Seen as a "verligte" in successive apartheid-era cabinets, the posts he occupied carried responsibility for some of apartheid's most bizarre and inhumane policies.

In his youth, as a Rhodes scholar at Oxford University, he authored a doctoral thesis that fully accepted the inevitability of black urbanisation.

Yet he became a member of a government that stamped its authority through the dompas, and sought to dump hundreds of thousands of blacks in the bantustans through forced removals.

And having dedicated his life to the National Party and its policies - which included the hated Immorality Act - when democracy arrived, he moved in with a coloured woman and joined the ANC.

Koornhof was born at Leeudoringstad in what was then the Western Transvaal, and did his schooling in Bloemfontein and Stellenbosch.

He enrolled at Stellenbosch University and had almost completed a degree in theology when he was awarded a Rhodes Scholarship.

On his return to South Africa in the early sixties, Koornhof worked as researcher for "apartheid architect" Hendrik Verwoerd, then became director of "cultural information " for the Federasie van Afrikaanse Kultuurverenigings.

At the same time, he was chief secretary for the secret Afrikaner organisation, the Broederbond.
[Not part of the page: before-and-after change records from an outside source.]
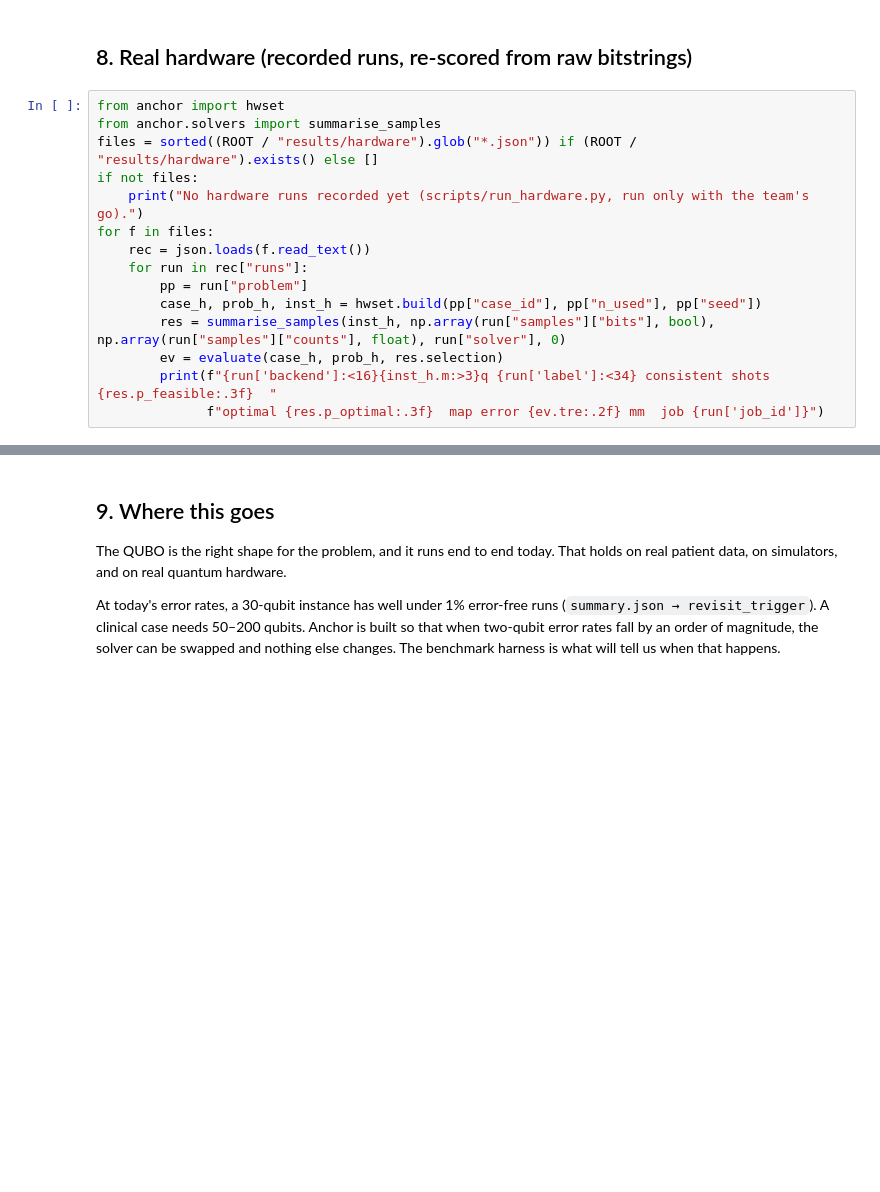
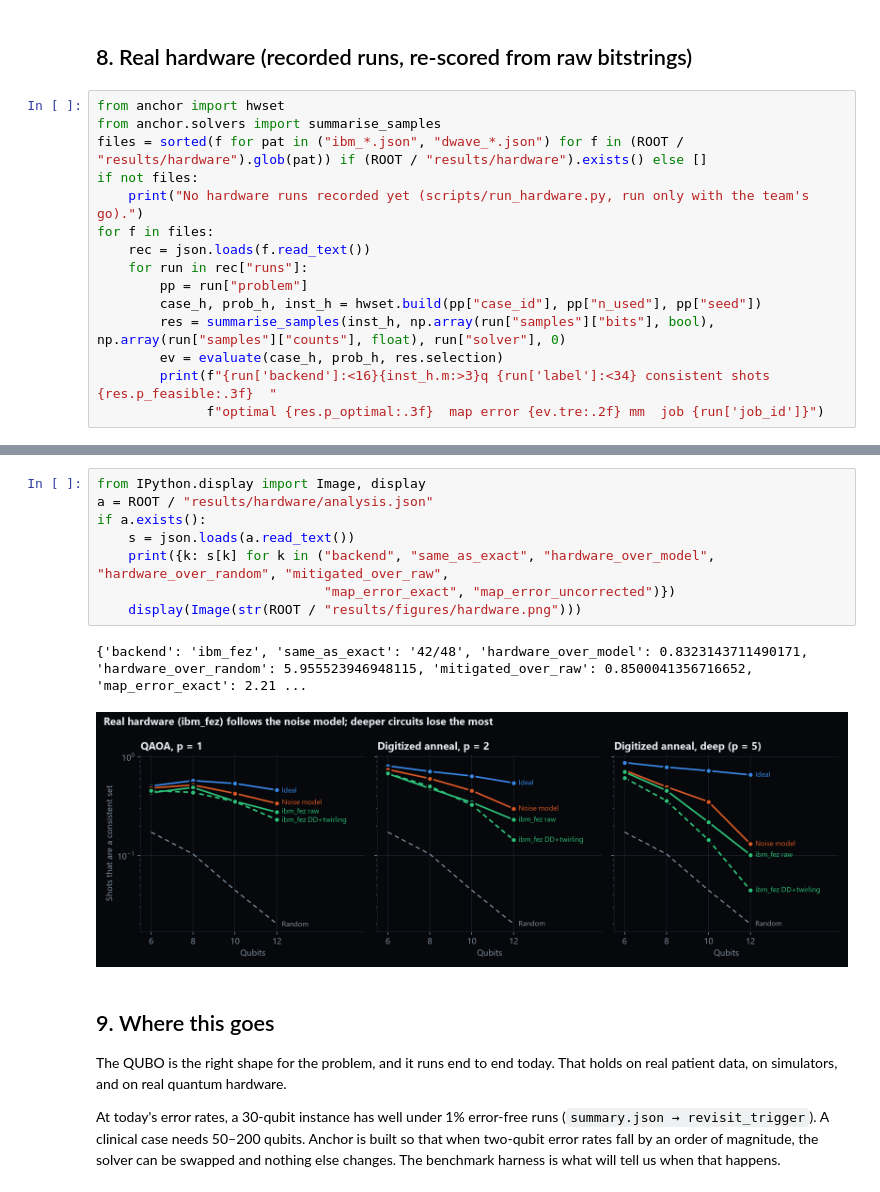
Before and after one commit to neelgurram/anchor, a Jupyter notebook: notebooks/Anchor_walkthrough.ipynb, the cells around one changed output, grey strips where cells are left out. Saved outputs shown, nothing was run; the diff lists cells and outputs as text; blank space fills up the shorter version.

```diff
--- a/notebooks/Anchor_walkthrough.ipynb
+++ b/notebooks/Anchor_walkthrough.ipynb
@@ -175,7 +175,7 @@ Case2   12q  random 0.021 | qaoa_p1: ideal 0.498 → noisy 0.339 (185 2q gates)
 # %%
 from anchor import hwset
 from anchor.solvers import summarise_samples
-files = sorted((ROOT / "results/hardware").glob("*.json")) if (ROOT / "results/hardware").exists() else []
+files = sorted(f for pat in ("ibm_*.json", "dwave_*.json") for f in (ROOT / "results/hardware").glob(pat)) if (ROOT / "results/hardware").exists() else []
 if not files:
     print("No hardware runs recorded yet (scripts/run_hardware.py, run only with the team's go).")
 for f in files:
@@ -192,3 +208,14 @@ No hardware runs recorded yet (scripts/run_hardware.py, run only with the team's
+# %%
+from IPython.display import Image, display
+a = ROOT / "results/hardware/analysis.json"
+if a.exists():
+    s = json.loads(a.read_text())
+    print({k: s[k] for k in ("backend", "same_as_exact", "hardware_over_model", "hardware_over_random", "mitigated_over_raw",
+                             "map_error_exact", "map_error_uncorrected")})
+    display(Image(str(ROOT / "results/figures/hardware.png")))
+# %% [output]
+{'backend': 'ibm_fez', 'same_as_exact': '42/48', 'hardware_over_model': 0.8323143711490171, 'hardware_over_random': 5.955523946948115, 'mitigated_over_raw': 0.8500041356716652, 'map_error_exact': 2.21 ...
+[figure, added]
 # %% [markdown]
 ## 9. Where this goes
 The QUBO is the right shape for the problem, and it runs end to end today. That holds on real patient data, on simulators, and on real quantum hardware.
```
Also changed, not shown: parts of 2 cells of this notebook, 13 other files.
Koornhof was elected to parliament for the Primrose constituency, and went on to hold the cabinet portfolios of mines, sport, and cooperation and development - the portfolio formerly known as "Bantu Affairs".

It fell to his lot as minister of sport in 1973 to announce the Nationalist Party government's new "multi-national sports policy" to a bemused world. "We will have a representative Zulu team and a South African representative Xhosa team, coloured team, Indian team," he explained.

Though some reforms followed - blacks were allowed for the first time to become members of official trade unions, the Immorality Act was scrapped along with the pass laws, and the tricameral parliament was created - they were a far cry from the one man, one vote that would be realised in 1994.

Koornhof went on to become South Africa's ambassador to the United States before retiring from politics.

Reflecting on his father's life, his son Johan said on Tuesday that Koornhof had "reached out" to all races, in the spirit of his strong commitment to Christianity. But at the same time he had a burning desire to serve his people, his "volk".

"I think it was a duality throughout his life," Johan said. "It landed him in big trouble. I think really in his deepest soul he wanted to make a difference, and be good to people, but he was confined to the system. Maybe it's just something about the nature of being a politician."

Koornhof shocked the Afrikaner establishment when he separated from his wife and childhood sweetheart Lulu and moved in with a coloured woman, Marcelle Adams. Adams, who gave birth to two children while they were together, eventually left him for another lover, and Koornhof, now ailing, returned to Lulu in Stellenbosch. He leaves sons Johan and Gerhard, and Lulu.

Koornhof was cremated in Stellenbosch yesterday, according to his son Gerhard. - Sapa